- Assigned task
Using the entries below, say how many of the lines carry "docs". Write the number alone.

◆ ◆ ◆ ◆ ◆

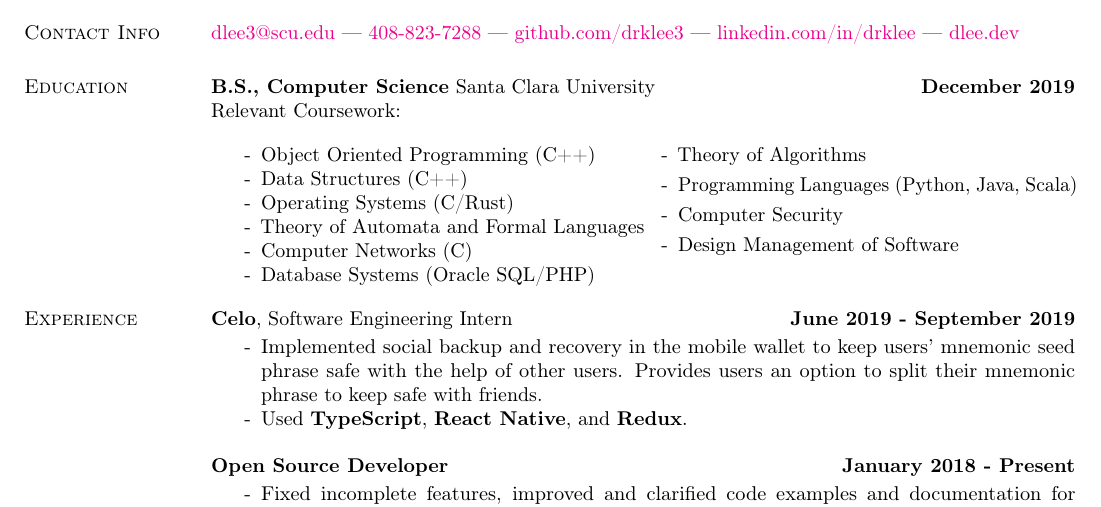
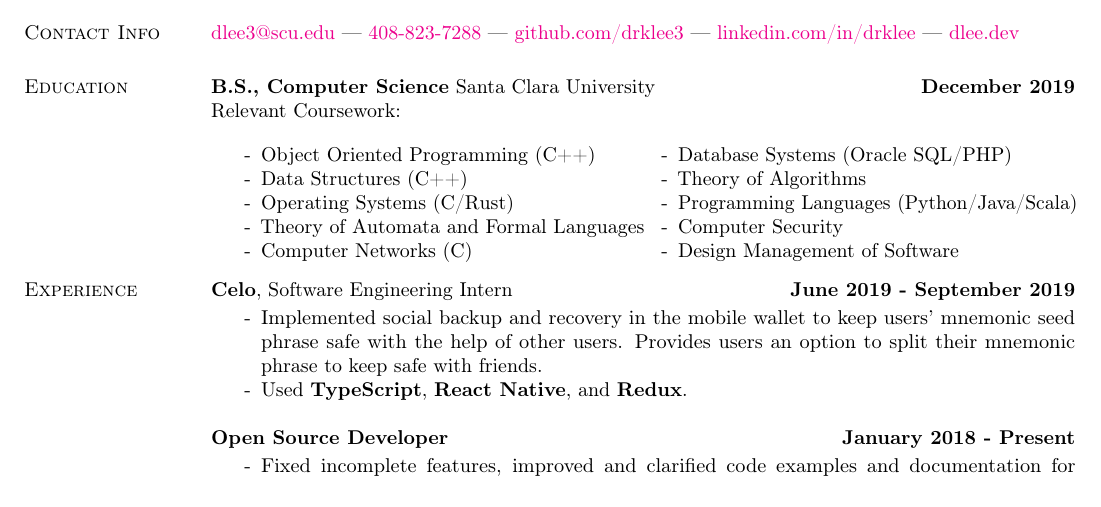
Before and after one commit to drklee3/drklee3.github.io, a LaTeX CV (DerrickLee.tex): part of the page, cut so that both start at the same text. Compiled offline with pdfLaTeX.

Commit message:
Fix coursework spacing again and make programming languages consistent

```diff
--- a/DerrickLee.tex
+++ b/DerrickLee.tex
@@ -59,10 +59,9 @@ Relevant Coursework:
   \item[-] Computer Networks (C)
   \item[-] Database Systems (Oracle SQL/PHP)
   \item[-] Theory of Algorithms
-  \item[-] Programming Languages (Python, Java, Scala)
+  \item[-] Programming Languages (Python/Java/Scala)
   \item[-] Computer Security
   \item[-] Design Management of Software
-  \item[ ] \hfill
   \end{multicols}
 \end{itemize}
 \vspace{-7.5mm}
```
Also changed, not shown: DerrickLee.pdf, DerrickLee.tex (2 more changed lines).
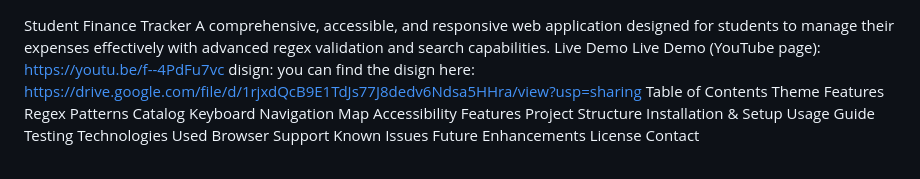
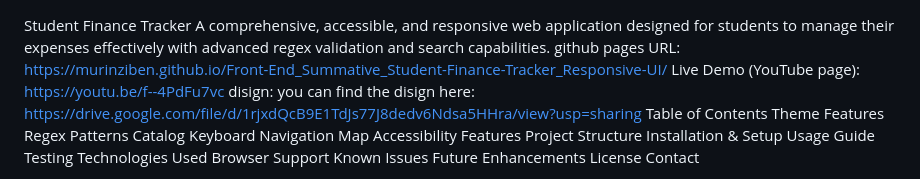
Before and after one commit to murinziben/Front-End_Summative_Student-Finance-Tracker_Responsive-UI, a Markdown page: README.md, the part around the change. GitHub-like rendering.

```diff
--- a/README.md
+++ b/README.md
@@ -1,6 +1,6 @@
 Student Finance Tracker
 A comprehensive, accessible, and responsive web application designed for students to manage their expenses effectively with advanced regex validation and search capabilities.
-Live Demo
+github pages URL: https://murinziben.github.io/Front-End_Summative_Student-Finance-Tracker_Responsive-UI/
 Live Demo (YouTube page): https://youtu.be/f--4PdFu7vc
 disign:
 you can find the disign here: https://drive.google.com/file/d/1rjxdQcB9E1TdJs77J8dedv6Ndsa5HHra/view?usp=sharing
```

◆ ◆ ◆ ◆ ◆

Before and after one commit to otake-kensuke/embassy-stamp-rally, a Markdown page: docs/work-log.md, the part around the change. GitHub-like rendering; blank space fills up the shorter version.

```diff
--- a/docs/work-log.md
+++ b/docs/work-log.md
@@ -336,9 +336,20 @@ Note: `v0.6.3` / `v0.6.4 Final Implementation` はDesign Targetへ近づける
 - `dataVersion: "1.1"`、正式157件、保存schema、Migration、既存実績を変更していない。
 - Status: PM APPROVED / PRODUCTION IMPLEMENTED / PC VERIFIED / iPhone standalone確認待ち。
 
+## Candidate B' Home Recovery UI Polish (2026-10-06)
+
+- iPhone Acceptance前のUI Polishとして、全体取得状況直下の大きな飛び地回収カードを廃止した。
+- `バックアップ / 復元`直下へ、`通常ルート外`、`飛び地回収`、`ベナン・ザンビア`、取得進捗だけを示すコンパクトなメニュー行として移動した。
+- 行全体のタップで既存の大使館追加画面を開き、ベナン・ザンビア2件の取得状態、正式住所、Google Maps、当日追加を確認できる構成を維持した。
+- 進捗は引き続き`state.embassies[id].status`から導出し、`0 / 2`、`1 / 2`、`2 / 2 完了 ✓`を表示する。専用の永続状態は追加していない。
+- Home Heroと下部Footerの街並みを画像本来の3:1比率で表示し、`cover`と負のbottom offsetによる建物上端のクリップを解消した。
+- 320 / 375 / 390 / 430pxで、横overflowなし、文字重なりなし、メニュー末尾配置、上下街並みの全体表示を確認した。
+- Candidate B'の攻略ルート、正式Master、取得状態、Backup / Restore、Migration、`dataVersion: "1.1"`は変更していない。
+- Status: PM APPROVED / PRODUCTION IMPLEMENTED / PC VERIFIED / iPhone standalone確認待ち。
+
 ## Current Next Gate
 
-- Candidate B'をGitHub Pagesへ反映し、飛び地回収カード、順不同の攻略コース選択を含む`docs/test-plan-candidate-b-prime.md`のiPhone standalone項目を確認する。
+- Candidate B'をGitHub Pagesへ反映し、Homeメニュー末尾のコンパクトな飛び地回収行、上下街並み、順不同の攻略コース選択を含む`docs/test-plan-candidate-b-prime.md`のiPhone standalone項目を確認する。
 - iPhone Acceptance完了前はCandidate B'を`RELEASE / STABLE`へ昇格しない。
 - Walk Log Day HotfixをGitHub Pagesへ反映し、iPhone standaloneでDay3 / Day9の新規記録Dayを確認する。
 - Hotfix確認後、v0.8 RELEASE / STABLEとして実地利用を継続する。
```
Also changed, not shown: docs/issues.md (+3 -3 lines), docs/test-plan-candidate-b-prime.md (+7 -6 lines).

◆ ◆ ◆ ◆ ◆

- Solution
6